Facebook today announced two new tools that expand its DIY-networking portfolio: Katran load balancing software and Zero Touch Provisioning, an automated system for building backbone networks. The technologies were introduced at the invitation-only Networking @Scale technical conference in San Jose, Calif.
Katran provides a "completed reengineered" forwarding plane and is deployed on backend servers in Facebook's points of presence (PoPs), engineers at the social network wrote in a detailed blog post. Katran has helped Facebook improve performance and scalability as demands on the company's network increase, and "reduce inefficiencies such as busy loops when there are no incoming packets," they wrote.
They said they built Katran to meet Facebook's network load balancer requirements: run on commodity Linux servers; coexist with other services on a server; easy maintenance; and easy debugging.
Continuing its tradition of sharing its network designs, Facebook is open sourcing Katran. "By sharing it with the open source community, we hope others can improve the performance of their load balancers and also use Katran as a foundation for future work," the engineers wrote.
Facebook spearheaded the creation of the Open Compute Project seven years ago, focused on open data center component designs. The company has been a major proponent of open networking, and its networking contributions to OCP include its Wedge switch and Fabric Aggregator. Engineers at the company have said they need to design their own networking equipment in order to provide the flexibility Facebook's enormous, fast-growing network requires.
Along with Katran, Facebook introduced its Zero Touch Provisioning tool, which it described as a scalable workflow automation system that reduces time-consuming routine networking tasks as engineers build backbone networks. The system uses an approach Facebook calls Vending Machine, inspired by candy and soft-drink dispensing machines.
"In the case of Facebook's Vending Machine, the input is a device role, location, and platform, and out pops a freshly provisioned network device, ready to deliver production traffic," engineers wrote in a blog post.
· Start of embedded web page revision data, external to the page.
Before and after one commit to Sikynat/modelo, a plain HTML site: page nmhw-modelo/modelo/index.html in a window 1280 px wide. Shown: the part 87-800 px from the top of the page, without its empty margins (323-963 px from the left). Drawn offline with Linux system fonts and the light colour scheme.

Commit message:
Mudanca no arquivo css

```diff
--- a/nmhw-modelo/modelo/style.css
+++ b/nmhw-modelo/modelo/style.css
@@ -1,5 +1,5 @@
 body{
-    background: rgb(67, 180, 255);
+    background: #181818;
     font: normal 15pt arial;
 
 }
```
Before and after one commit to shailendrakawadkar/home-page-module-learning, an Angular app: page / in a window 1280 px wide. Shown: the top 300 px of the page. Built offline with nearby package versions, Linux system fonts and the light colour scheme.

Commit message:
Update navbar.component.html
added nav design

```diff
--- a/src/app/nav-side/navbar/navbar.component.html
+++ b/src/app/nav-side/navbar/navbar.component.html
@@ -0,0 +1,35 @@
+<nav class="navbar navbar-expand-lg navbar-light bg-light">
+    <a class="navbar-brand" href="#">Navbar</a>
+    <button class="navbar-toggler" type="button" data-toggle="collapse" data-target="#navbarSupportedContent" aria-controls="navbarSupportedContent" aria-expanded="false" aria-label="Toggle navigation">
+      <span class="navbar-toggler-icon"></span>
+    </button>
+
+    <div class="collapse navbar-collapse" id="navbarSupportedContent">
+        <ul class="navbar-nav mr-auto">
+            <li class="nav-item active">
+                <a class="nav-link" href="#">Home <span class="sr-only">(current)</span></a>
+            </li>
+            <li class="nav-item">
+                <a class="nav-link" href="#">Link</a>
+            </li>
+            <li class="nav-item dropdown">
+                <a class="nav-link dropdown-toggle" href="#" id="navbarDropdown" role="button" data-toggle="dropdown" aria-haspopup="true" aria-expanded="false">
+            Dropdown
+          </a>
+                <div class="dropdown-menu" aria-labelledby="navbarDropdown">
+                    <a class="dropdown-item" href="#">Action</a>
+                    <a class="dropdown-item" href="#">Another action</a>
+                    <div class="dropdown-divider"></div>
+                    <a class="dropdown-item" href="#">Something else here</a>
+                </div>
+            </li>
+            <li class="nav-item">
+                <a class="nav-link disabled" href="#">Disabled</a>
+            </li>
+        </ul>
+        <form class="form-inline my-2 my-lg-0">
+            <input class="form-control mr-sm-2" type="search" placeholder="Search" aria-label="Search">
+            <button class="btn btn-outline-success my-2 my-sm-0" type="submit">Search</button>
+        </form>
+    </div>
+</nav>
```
The tool "has already empowered our engineers to move faster, to solve problems more creatively, and to take a far more iterative approach to building our networks and our network deployment tools," they said.